Work order: Count the lines below with the string "height" in them. Only the number should be given.
────────────────────────────────────────
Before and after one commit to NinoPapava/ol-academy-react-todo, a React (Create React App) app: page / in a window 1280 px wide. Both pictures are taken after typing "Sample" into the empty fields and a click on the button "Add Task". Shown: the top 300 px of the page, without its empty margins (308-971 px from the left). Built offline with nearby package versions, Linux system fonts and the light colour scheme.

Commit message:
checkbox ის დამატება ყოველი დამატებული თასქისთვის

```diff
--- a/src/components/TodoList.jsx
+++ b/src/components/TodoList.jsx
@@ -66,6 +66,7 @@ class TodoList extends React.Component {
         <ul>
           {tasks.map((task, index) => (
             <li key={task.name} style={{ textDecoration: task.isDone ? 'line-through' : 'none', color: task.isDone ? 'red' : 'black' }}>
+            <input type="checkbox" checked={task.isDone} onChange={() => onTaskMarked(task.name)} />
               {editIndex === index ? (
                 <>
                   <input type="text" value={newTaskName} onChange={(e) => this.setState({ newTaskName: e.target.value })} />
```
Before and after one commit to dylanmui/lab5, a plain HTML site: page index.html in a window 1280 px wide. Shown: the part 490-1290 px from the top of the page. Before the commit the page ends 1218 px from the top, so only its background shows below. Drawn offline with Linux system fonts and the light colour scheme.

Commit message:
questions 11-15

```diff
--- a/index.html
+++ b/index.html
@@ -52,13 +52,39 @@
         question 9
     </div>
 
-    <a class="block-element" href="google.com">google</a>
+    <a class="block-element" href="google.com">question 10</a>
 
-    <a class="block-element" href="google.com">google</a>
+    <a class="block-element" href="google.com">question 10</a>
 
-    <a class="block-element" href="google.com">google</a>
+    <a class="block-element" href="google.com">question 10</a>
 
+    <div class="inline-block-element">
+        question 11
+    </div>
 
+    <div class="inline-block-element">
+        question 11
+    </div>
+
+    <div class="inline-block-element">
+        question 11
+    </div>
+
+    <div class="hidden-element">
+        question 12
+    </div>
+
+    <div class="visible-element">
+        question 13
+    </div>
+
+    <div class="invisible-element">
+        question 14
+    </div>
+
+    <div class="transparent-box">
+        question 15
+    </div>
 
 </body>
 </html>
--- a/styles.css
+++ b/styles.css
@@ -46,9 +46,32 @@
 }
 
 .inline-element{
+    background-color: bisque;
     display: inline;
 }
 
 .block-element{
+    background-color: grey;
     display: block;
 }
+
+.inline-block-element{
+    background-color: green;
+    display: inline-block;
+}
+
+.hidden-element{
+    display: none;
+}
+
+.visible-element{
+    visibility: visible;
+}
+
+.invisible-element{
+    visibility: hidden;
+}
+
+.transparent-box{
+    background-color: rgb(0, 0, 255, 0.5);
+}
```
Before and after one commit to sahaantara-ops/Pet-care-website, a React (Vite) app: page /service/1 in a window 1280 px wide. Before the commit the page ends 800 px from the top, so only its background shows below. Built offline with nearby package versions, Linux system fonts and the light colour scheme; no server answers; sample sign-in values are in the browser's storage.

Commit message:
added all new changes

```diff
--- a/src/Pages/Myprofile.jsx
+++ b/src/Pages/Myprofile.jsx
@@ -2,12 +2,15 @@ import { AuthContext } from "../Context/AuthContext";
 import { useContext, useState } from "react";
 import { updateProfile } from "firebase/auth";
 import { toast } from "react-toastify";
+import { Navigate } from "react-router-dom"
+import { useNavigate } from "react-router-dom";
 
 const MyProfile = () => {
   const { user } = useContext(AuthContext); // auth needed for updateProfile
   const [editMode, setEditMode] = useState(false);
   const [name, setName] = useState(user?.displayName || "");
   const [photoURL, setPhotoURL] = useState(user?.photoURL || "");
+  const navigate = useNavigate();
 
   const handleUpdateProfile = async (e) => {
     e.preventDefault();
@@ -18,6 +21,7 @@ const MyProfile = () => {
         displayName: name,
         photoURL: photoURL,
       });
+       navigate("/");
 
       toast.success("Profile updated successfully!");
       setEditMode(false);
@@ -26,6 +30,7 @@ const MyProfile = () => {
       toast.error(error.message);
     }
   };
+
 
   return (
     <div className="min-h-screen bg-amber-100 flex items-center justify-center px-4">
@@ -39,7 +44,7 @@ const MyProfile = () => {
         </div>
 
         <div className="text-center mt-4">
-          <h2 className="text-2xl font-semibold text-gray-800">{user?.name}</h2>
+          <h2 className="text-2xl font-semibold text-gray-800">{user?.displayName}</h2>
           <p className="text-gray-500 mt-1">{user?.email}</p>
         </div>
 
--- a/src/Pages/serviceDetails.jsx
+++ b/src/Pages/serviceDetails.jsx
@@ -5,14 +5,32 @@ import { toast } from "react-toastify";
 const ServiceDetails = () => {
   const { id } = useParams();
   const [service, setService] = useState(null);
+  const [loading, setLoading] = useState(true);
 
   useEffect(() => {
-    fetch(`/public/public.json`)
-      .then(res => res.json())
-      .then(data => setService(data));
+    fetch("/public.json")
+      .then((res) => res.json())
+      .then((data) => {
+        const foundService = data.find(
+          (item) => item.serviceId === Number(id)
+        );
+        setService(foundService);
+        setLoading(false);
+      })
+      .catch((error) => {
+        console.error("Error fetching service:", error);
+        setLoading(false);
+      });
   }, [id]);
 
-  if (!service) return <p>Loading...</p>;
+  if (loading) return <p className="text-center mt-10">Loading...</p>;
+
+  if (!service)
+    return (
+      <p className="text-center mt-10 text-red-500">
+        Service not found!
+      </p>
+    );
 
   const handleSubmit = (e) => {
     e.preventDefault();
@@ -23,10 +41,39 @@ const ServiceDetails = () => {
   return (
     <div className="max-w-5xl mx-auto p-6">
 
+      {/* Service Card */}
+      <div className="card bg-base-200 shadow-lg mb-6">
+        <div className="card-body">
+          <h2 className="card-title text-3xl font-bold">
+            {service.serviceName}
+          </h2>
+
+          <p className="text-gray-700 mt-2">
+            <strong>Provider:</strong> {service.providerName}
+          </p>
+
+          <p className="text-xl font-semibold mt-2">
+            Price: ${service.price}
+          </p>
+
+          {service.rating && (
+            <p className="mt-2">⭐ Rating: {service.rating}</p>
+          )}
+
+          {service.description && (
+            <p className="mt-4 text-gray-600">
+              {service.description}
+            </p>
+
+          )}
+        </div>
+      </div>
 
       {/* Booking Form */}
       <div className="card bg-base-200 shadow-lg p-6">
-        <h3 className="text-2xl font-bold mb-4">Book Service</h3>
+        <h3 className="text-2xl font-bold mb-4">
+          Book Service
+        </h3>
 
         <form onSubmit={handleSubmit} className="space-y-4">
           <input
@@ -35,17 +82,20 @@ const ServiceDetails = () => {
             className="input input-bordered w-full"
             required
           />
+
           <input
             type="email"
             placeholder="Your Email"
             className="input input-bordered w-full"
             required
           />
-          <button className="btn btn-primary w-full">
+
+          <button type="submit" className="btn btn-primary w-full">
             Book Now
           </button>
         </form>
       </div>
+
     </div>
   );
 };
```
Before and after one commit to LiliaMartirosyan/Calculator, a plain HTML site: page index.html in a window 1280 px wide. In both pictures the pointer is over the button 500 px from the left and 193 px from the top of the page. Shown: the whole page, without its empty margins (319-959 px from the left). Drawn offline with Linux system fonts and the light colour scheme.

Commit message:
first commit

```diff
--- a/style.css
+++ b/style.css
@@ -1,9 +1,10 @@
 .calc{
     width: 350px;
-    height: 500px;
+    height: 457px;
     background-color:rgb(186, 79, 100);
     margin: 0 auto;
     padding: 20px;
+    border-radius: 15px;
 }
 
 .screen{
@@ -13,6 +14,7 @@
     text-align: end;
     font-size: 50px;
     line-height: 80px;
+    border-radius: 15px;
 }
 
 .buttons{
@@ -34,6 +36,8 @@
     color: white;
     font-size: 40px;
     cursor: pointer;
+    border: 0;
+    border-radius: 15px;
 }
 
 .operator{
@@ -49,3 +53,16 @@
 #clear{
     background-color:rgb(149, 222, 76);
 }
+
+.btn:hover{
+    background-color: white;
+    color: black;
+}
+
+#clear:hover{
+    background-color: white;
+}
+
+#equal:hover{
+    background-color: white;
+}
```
────────────────────────────────────────
Answer: 3